At the very top of the pyramid is the level Maslow calls self-actualization. Put simply, it is the place where your deepest creative abilities can be expressed, or you can most fully express yourself. It is home to creativity and spontaneity. Down in the dungeons of basic needs, self-actualization would be a luxury. It’s something we might think of in our spare five minutes before church on Sunday. But on a daily basis, if the hunter is to eat, he must hunt. As my boss is famous for saying, and I for quoting him, “Those who are hungry work the hardest.”

Yet, my heart aches for the top tier. I have no desire to climb the corporate ladder, but I do want to skip over levels 2-4 (safety, love, esteem) and leap into beauty’s arms. I want to create something beautiful. I have no idea what. Perhaps if I ever get past all these dang levels, I’ll figure that out. But, like the girl on The Paradise is always saying, “I don’t want to love Moray, I want to be Moray.” (If you haven’t seen the PBS show, you won’t get the connection.)

An old friend from high school is a photographer, and I find myself often studying his pictures. How does a person, using a camera, create beauty? I’m sure that question opens up a whole can of worms, and blog posts from shutter geeks, but I study the pictures and wonder, could I do that? I seem to be on the search for beauty, and how to create it with my own hands, like a little girl with a brand new box of 64 Crayola Crayons. Surely, with that many colors, exactly the same height and sharpness, one could create something? But, like that little girl, there is much excitement over the tools, but little vision.

Maslow’s hierarchy doesn’t mention vision, but I wonder where it fits on the tiered pyramid.

How many folks driving home tonight through the forest of subdivision sameness are searching for a vision? A vision that will leap-frog them off the ash-heap of life, and up to the tower of self-actualization? How many blue-collar-white-collar-any-collar workers are driving home with that same feeling in their gut–there must be more than just this?

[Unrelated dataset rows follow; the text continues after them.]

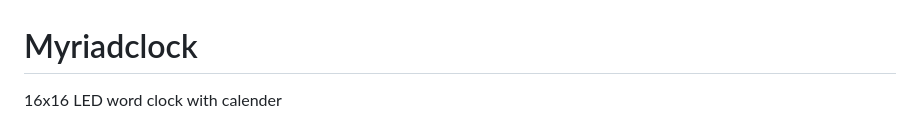
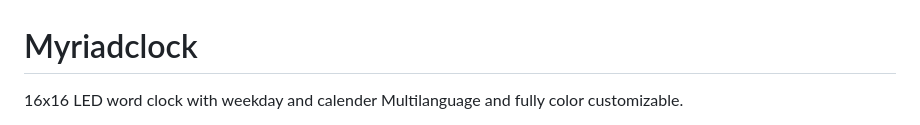
Before and after one commit to Myriadbits/Myriadclock, a Markdown page: README.md, the part around one of its changes. Rendered like a GitHub page.

```diff
--- a/README.md
+++ b/README.md
@@ -1,3 +1,4 @@
 # Myriadclock
-16x16 LED word clock with calender
+16x16 LED word clock with weekday and calender
+Multilanguage and fully color customizable.
 
```
Also changed, not shown: other parts of README.md (+1 -0 lines).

In Maslow’s world there is, and though I realize his theories have been supplanted by others since 1943 (or thereabouts for when he wrote the paper on human motivation), I think the pyramid that followed his theory, resonates with most people because it is simply true. If bills must be paid, then I am working to pay them, not creating beautiful things. If safety is not secured (i.e. my employment is always fluctuating, or I live in a crummy part of town) then I am focused on creating a safe environment for myself. If I lack community, then establishing a community base is my focus. Once these things are in order, then I can create and in the process become self-actualized–if I am not dead already.

What is my point? Yes, you’re thinking, what is it?

Maslow’s heirarchy is missing God. It adds religion and morality, but lacks a personal relationship with the creator of the universe and oneself. Like the Tower of Babel, the climb up is motivated by a desire to understand and know ourselves better, but not necessarily to know God better. Maybe the self-actualization process is to find our own glory? And, therein lies the key to this dilemma.

Once, prior to becoming a Christian, a friend (who was a Christian) made the comment to me that we could do not do “it” (whatever the it of the moment was) without God. I understood the truth of that statement and have since known that all my endeavors must be guided by and entrusted to the One who has given me the desires of my heart (Psalm 37:4). So, if it is beauty I desire, and beauty I long to create, it matters not which tier I camp on, because God camps on them all.

In my job I see gardens that cost thousands to install, but sometimes I am honored to see a garden that cost nothing to install, yet like my friend and his camera, have captured beauty in a simple pot of begonias or hanging basket. Maslow must not have read 1 Corinthians Chapter One, where God tells us that he will make the foolish wise and the wise foolish. I take that to mean he can flip Maslow’s pyramid on its head and bring beauty forth from working hands and self-actualization to my garbage man (who, by the way, is always singing). So, I’ll not despair that the bottom rung seems so very far from beauty, but will look to my Lord and Savior and ask, where does beauty reside today, Lord?